Across the whole listing, copy out every line that includes the string "margin".

Given data ▸
◆ ◆ ◆ ◆ ◆ ◆ ◆

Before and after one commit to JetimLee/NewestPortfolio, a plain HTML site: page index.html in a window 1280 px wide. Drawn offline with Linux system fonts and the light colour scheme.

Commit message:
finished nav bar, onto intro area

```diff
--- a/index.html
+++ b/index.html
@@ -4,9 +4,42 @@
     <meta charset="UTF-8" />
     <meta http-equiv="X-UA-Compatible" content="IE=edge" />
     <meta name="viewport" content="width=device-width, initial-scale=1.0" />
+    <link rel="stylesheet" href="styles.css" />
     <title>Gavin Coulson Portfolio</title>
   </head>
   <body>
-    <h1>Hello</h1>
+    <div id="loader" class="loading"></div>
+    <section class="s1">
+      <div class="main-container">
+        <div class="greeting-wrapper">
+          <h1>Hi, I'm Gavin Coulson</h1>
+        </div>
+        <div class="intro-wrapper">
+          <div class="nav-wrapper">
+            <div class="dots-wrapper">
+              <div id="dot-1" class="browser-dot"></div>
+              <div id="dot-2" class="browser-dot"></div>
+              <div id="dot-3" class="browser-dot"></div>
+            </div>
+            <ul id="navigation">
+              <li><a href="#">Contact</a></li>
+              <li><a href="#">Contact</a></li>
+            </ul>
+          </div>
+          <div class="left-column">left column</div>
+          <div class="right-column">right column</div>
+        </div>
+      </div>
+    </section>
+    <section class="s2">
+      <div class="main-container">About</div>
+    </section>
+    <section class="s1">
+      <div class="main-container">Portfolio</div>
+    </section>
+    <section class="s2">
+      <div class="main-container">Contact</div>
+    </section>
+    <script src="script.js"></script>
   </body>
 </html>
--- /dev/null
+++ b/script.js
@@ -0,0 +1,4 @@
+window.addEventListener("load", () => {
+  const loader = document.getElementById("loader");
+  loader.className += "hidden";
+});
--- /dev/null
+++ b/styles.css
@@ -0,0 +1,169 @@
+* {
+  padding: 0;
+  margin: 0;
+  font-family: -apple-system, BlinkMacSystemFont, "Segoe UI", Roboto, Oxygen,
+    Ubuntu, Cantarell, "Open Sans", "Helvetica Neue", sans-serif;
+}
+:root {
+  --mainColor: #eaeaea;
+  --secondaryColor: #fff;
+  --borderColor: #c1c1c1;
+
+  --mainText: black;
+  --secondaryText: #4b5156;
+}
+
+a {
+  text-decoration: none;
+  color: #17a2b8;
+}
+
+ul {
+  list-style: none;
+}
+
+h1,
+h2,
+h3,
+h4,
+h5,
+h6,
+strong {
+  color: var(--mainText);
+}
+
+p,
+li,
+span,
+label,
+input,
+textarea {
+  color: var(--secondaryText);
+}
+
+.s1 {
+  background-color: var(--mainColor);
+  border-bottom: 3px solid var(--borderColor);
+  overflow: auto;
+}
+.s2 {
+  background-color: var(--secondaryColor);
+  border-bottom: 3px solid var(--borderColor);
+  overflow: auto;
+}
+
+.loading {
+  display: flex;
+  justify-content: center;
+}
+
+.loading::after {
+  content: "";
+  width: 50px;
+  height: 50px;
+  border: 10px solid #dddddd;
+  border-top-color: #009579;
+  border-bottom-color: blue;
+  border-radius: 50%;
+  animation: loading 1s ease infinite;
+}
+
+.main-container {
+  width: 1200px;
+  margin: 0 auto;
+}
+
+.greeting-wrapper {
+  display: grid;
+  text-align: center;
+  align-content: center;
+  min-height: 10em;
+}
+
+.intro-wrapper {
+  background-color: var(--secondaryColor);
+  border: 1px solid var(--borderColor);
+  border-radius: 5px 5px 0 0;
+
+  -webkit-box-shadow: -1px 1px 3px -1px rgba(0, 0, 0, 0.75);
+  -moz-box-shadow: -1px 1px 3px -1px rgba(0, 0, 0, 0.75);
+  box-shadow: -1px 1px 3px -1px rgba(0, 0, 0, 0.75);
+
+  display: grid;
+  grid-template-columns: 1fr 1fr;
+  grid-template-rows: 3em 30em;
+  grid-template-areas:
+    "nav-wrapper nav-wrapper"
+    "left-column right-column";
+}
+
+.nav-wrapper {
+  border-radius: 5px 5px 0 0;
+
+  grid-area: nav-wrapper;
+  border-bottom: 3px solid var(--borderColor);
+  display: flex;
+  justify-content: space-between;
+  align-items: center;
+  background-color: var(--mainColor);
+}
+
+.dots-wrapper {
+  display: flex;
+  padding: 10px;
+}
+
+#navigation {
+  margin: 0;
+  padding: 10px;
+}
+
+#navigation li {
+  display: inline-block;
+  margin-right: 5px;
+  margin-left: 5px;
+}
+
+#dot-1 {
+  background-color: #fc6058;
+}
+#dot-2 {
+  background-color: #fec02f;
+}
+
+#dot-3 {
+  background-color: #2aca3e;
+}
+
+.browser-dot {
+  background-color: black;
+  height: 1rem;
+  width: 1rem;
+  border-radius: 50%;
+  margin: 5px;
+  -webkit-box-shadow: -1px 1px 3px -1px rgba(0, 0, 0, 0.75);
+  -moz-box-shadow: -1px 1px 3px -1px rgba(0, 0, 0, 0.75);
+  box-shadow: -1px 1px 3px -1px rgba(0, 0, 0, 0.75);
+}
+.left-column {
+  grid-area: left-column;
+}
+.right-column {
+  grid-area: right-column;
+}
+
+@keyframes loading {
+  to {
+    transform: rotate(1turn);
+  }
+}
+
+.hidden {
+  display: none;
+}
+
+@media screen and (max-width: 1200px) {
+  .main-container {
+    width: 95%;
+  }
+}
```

◆ ◆ ◆ ◆ ◆ ◆ ◆

Output of the task ▸
+  margin: 0;
+  margin: 0 auto;
+  margin: 0;
+  margin-right: 5px;
+  margin-left: 5px;
+  margin: 5px;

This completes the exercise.